### Exercise instructions
Please repeat the entries exactly as they appear and omit any images.

-------- Information provided --------

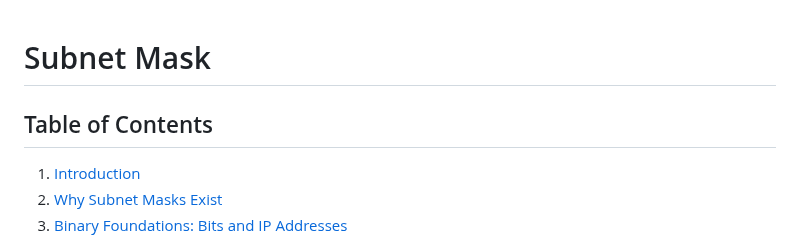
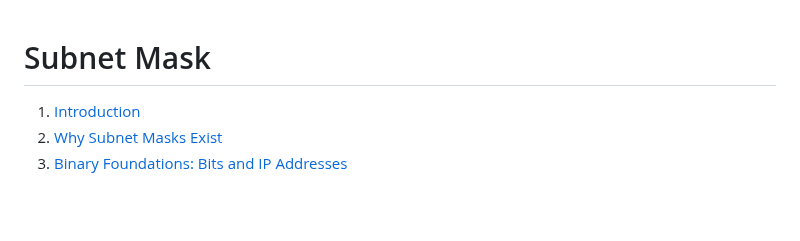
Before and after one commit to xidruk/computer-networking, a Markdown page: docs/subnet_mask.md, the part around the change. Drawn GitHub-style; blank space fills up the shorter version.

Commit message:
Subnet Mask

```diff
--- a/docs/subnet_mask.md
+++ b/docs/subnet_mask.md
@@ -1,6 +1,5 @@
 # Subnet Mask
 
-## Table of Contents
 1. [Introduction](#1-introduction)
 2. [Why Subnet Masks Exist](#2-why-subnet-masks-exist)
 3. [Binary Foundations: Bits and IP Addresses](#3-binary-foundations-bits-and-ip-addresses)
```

--------

### Exercise answer
Before and after one commit to xidruk/computer-networking, a Markdown page: docs/subnet_mask.md, the part around the change. Drawn GitHub-style; blank space fills up the shorter version.

Commit message:
Subnet Mask

```diff
--- a/docs/subnet_mask.md
+++ b/docs/subnet_mask.md
@@ -1,6 +1,5 @@
 # Subnet Mask
 
-## Table of Contents
 1. [Introduction](#1-introduction)
 2. [Why Subnet Masks Exist](#2-why-subnet-masks-exist)
 3. [Binary Foundations: Bits and IP Addresses](#3-binary-foundations-bits-and-ip-addresses)
```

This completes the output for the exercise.